Thursday, November 30, 2006

Strengthening Marriages: Alien Advice!



This is the final post in a series by Greg Wells.

Principal Two, continued: Fight fair. No hitting “below the belt.”

Yesterday, we looked at couples who are Screamers. Today's tip is for couples who are Aliens. Psychologist and author John Gray wrote a book, Men Are from Mars, Women Are from Venus, that speaks to this very principal. That is, it often seems like our spouse is speaking a foreign language when we talk. They use the same words we know, but those words don’t seem to communicate what we think they are communicating.

Often one of my jobs during a counseling session is interpreting for one spouse what the other spouse really means, as opposed to what it sounds like they mean. If you and your spouse ever feel like you could use a translator, the next time you need to communicate something important, try the following technique:

1) Spouse #1 states what they want to say, while Spouse #2 listens without interrupting.

2) Spouse #2 then says to Spouse #1, “So what you’re saying is…” and then proceeds to restate in their own words what they just heard Spouse #1 say.

3) If Spouse #1 needs to clarify what they said to make it understood clearly, they will say so, clarify their point, and then Spouse #2 will once again say, “So what you’re saying is…” and try again to restate Spouse #1’s position. The process should continue until Spouse #1 agrees that Spouse #2 understands what is trying to be communicated, at which time they will reverse the process, with Spouse #2 speaking first.

4) Continue the process alternating back and forth until the conversation is finished.

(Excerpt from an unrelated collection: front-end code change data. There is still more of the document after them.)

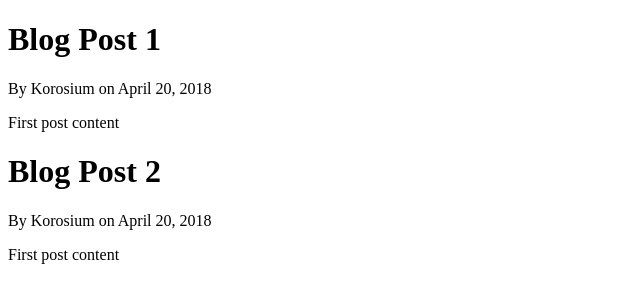
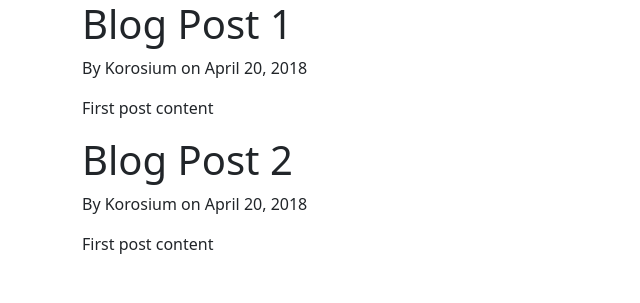
Before and after one commit to Korosium/Enigma, a Flask app: page / in a window 1280 px wide. Shown: the top 303 px of the page, without its empty margins (0-640 px from the left). Run offline with Flask 3, Linux system fonts and the light colour scheme.

Commit message:
Added bootstrap 5.2.3 to the layout page

```diff
--- a/templates/layout.html
+++ b/templates/layout.html
@@ -3,6 +3,8 @@
 <head>
     <meta charset="UTF-8">
     <meta name="viewport" content="width=device-width, initial-scale=1.0">
+    <link href="https://cdn.jsdelivr.net/npm/bootstrap@5.2.3/dist/css/bootstrap.min.css" rel="stylesheet" integrity="sha384-rbsA2VBKQhggwzxH7pPCaAqO46MgnOM80zW1RWuH61DGLwZJEdK2Kadq2F9CUG65" crossorigin="anonymous">
+    <script defer src="https://cdn.jsdelivr.net/npm/bootstrap@5.2.3/dist/js/bootstrap.bundle.min.js" integrity="sha384-kenU1KFdBIe4zVF0s0G1M5b4hcpxyD9F7jL+jjXkk+Q2h455rYXK/7HAuoJl+0I4" crossorigin="anonymous"></script>
     {% if title %}
         <title>Enigma - {{ title }}</title>
     {% else %}
@@ -10,6 +12,8 @@
     {% endif %}
 </head>
 <body>
-    {% block content %}{% endblock %}
+    <div class="container">
+        {% block content %}{% endblock %}
+    </div>
 </body>
 </html>
```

While I’m not going to tell you that the techniques described in this series will assure you and your spouse will never again be at odds with one another, I can tell you that eleven-plus years into my marriage, my wife and I are communicating better than ever. You too, with some practice and commitment, can improve the communication in your marriage, and have a relationship that is thriving, rather than simply surviving.

Greg Wells is the Director of Counseling Services at 121 Community Church and the counselor at 121 Counseling Services. An ordained minister, Greg is a graduate of Dallas Theological Seminary. He and his wife have been married for eleven years, and work together raising their two daughters. Greg counsels on variety of issues, including trauma/abuse and intimacy in marriage.

You can contact Greg directly at: counseling@121cc.com.


(Photo on left by trekguy. Photo on right by claudecf. See Flickr.com for restrictions.)

4 comments:

dave said...

I really liked your article. Gave me a lot to think about.

Sarah Onderdonk said...

Hi Dave!

Thanks for your comment. Greg did a really great job for us. He says there's a lot of marital strife over communication issues that can be fixed with some of these simple therapies. He'll be back from time to time to answer questions, so please let us know if there's anything else you'd like to see addressed.

Sarah

Jamey said...

Ok, If I have to categorize I think that we are aliens. (Brian only screams at the TV during football games.) However over 16 yrs of marriage our planets seems to be getting closer together. Over the years we have gotten better at "reading" each other. What are you really saying and what are you 'not' saying but really mean. It so helps me to remember when I am frustrated that this is the man that has a heart full of love for me and our children and desires the best for our family. At that point all the little things seem to lose importance.

Sarah Onderdonk said...

Jamey... really wise counsel on the "little things." I know of an older couple with an incredibly solid and loving marriage. Two people who practically glow with adoration for one another after more than forty years of marriage. The wife told me this: "The first ten years, I thought it was all about me. The second ten years, I thought it was all about him. The third ten years, I realized it was all about God."